There were 11 Division I colleges with perfect Academic Progress Rates in the 2010-2011 seasons. Of those, only Butler University, the University of Kansas and Notre Dame had any NCAA tournament success.
Some people might think that players on high-performing teams would have lower grades, but statistics show otherwise. The average APR score for the Associated Press top five teams was 956.6 in 2010-2011.
The average rate for the bottom five teams was 964.2. That means there was only a slight difference between the top five and bottom five.
That did not come as a surprise to Jeff Jacobs, the longtime sports columnist at The Hartford Courant. He said low APR rates are not always found on the best performing teams.

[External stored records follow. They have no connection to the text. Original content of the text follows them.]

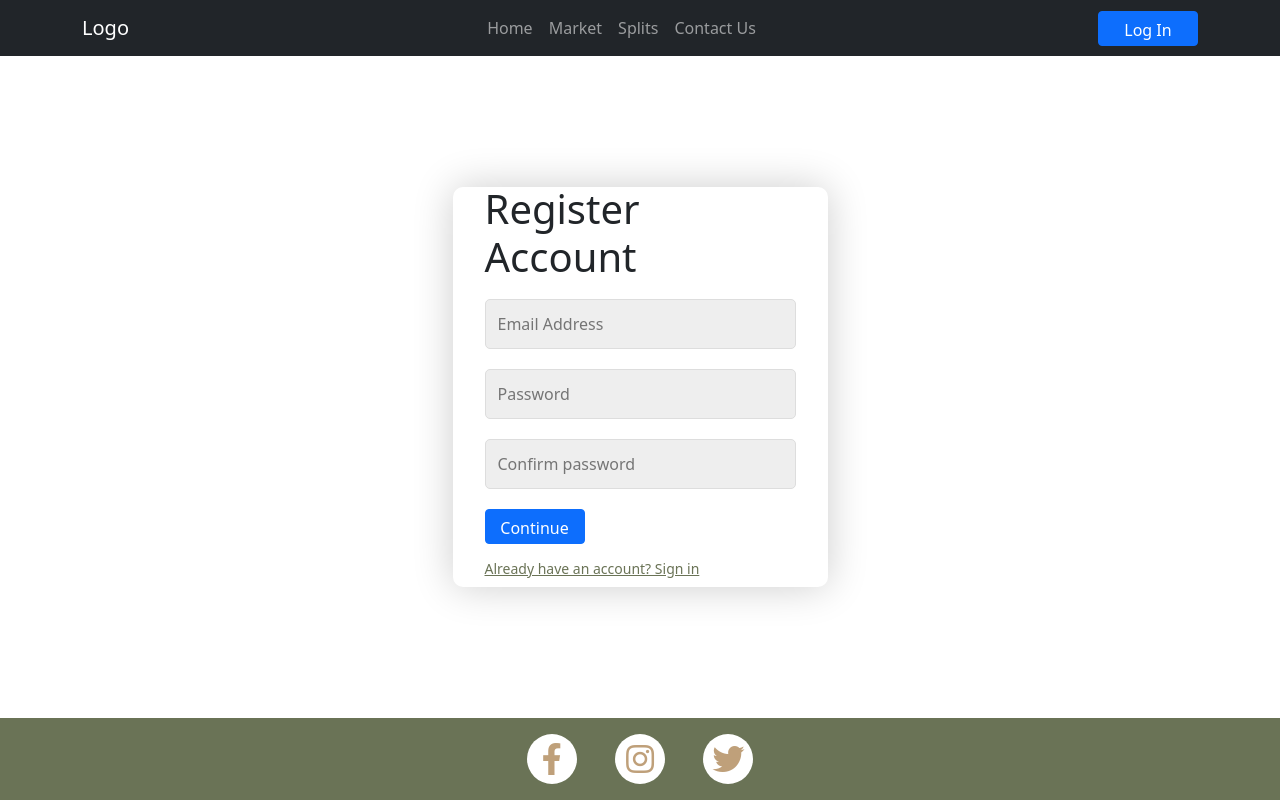
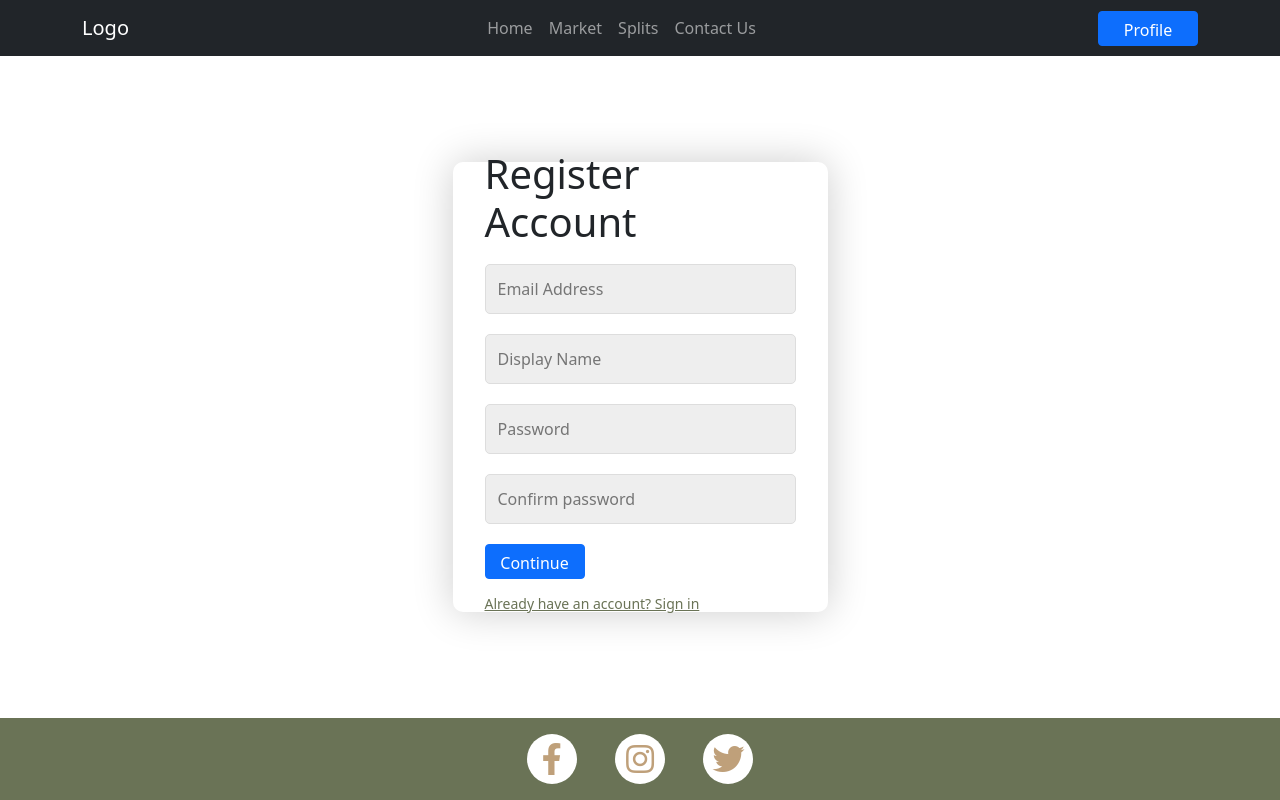
Before and after one commit to codykoscielski/flash-painters-react, a React (Create React App) app: page /signup in a window 1280 px wide. Built offline with nearby package versions, Linux system fonts and the light colour scheme; no server answers; sample sign-in values are in the browser's storage.

Commit message:
Added support for login button to change if current user is logged in. Created usercard component.

```diff
--- a/src/App.css
+++ b/src/App.css
@@ -162,7 +162,7 @@ footer {
     display: flex;
     align-items: center;
     justify-content: center;
-    height: 400px;
+    height: 450px;
     max-width: 375px;
     margin: 1rem;
     padding: 2rem;
--- a/src/components/layout/Navigation.js
+++ b/src/components/layout/Navigation.js
@@ -1,10 +1,15 @@
 import React from 'react';
 import 'bootstrap/dist/css/bootstrap.min.css';
+import { useAuth } from '../../contexts/AuthContext';
 import { Navbar, Nav } from 'react-bootstrap';
 import Container from 'react-bootstrap/Container';
 import { Link } from 'react-router-dom';
 
+
 const Navigation = () => {
+
+  const { currentUser } = useAuth();
+
   return (
   <Navbar bg="dark" expand="sm" variant="dark" sticky="top" collapseOnSelect>
     <Container>
@@ -22,7 +27,7 @@ const Navigation = () => {
           <Link to="/contact" className="nav-link">Contact Us</Link>
         </Nav>
         <Nav>
-            <Link to="/login" className="btn btn-primary">Log In</Link>
+          { currentUser ? <Link to="/userportal" className="btn btn-primary">Profile</Link> : <Link to="/login" className="btn btn-primary">Log In</Link> }
         </Nav>
       </Navbar.Collapse>
     </Container>
--- a/src/components/layout/Signup.js
+++ b/src/components/layout/Signup.js
@@ -6,6 +6,7 @@ import { Link, useHistory } from 'react-router-dom';
 const Signup = () => {
 
     const emailRef = useRef();
+    const displayNameRef = useRef();
     const passwordRef = useRef();
     const passwordConfirmRef = useRef();
     const { signup } = useAuth();
@@ -25,7 +26,7 @@ const Signup = () => {
         try {
             setError('')
             setLoading(true)
-            await signup(emailRef.current.value, passwordRef.current.value);
+            await signup(emailRef.current.value, passwordRef.current.value)
             history.push('/userportal')
         } catch {
             setError('Failed to create account')
@@ -44,6 +45,9 @@ const Signup = () => {
                         <input type="text" className="form-input"  placeholder="Email Address" ref={ emailRef } required/>
                     </div>
                     <div className="input-group">
+                        <input type="text" className="form-input"  placeholder="Display Name" ref={ displayNameRef } required/>
+                    </div>
+                    <div className="input-group">
                         <input type="password" className="form-input"  placeholder="Password" ref={ passwordRef } required/>
                     </div>
                     <div className="input-group">
--- a/src/components/pages/UserPortal.js
+++ b/src/components/pages/UserPortal.js
@@ -1,4 +1,5 @@
 import React, { useState } from 'react'
+import UserCard from '../userComponents/UserCard';
 import { Card, Button, Alert } from 'react-bootstrap';
 import { useAuth } from '../../contexts/AuthContext';
 import { Link, useHistory } from 'react-router-dom';
@@ -22,17 +23,7 @@ const UserPortal = () => {
 
     return (
         <div className="container">
-            <Card>
-                <Card.Body>
-                    <h2 className="text-center mb-4">Profile</h2>
-                    {error && <Alert variant="danger">{ error }</Alert>}
-                    <strong>Email:</strong> {currentUser.email}
-                    <Link to='/updateprofile' className="btn btn-primary w-100">Update Profile</Link>
-                </Card.Body>
-            </Card>
-            <div className="w-100 text-center mt-2">
-                <Button variant="link" onClick={ handleLogout }>Log Out</Button>
-            </div>
+            <UserCard />
         </div>
     )
 }
--- /dev/null
+++ b/src/components/userComponents/UserCard.js
@@ -0,0 +1,44 @@
+import React, { useState } from 'react';
+import { Card, Button, Alert } from 'react-bootstrap';
+import { useAuth } from '../../contexts/AuthContext';
+import { Link, useHistory } from 'react-router-dom';
+
+const UserCard = () => {
+
+    const [error, setError] = useState('');
+    const { currentUser, logout } = useAuth();
+    const history = useHistory();
+
+    const handleLogout = async () => {
+        setError('');
+
+        try {
+            await logout();
+            history.pushState('/login');
+        } catch {
+            setError('Failed to log out');
+        }
+    }
+
+    console.log(currentUser)
+
+
+    return (
+        <div className='container'>
+            <Card>
+                <Card.Body>
+                    <h2 className="text-center mb-4">Profile</h2>
+                    {error && <Alert variant="danger">{ error }</Alert>}
+                    <strong>Email:</strong> {currentUser.email}
+                    <Link to='/updateprofile' className="btn btn-primary w-100">Update Profile</Link>
+                </Card.Body>
+                <div className="w-100 text-center mt-2">
+                    <Button variant="link" onClick={ handleLogout }>Log Out</Button>
+                </div>
+            </Card>
+
+        </div>
+    )
+}
+
+export default UserCard
--- a/src/contexts/AuthContext.js
+++ b/src/contexts/AuthContext.js
@@ -13,7 +13,7 @@ export const AuthProvider = ({ children }) => {
     const [loading, setLoading] = useState(true);
 
     const signup = (email, password) => {
-        return auth.createUserWithEmailAndPassword(email, password);
+        return auth.createUserWithEmailAndPassword(email, password)
     }
 
     const login = (email, password) => {
```
Lines whose indentation alone changed are shown as unchanged.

“Not necessarily. It has more to do with a commitment to academics and an ability to recruit top players and great students,” he said. “Duke and Stanford get both. Others tend to get high-risk students.”
Basically if a college wants to win a championship in basketball and still wants to maintain great GPAs, they look for good players who are also good students, he said. Some schools take players who want to get playing time so they can go pro, then they may transfer and ruin the college’s APR, he said.
Surprisingly the teams with the lowest APRs were unranked teams such as the University of New Orleans, Alabama State University, Mississippi Valley State University and the University Louisiana at Monroe.
The eleven teams with perfect scores in 2010-2011 were the University of Texas at Austin, the University of Richmond, Notre Dame, the University of Kansas, Lehigh University, the University of Indiana at Bloomington, Elon University, Cornell University, Bucknell University, Butler University and Belmont University.
Of those teams, Kansas, Notre Dame and Butler played in the NCAA tournament. Notre Dame made it to the Sweet 16, Kansas made it to the Elite Eight and Butler fell short of being champions, losing to UConn in the final.
In 2013, UConn was unable to play in the postseason because of its poor APR.
Jacobs discussed the difference in APR rates between UConn’s men’s and women’s basketballs teams.
“It’s not about gender,” he said. “UConn women happen to be like Duke where they look for top players that are on top of their academics.”
Mahleik Crawford is a senior at the Hartford Journalism And Media Academy.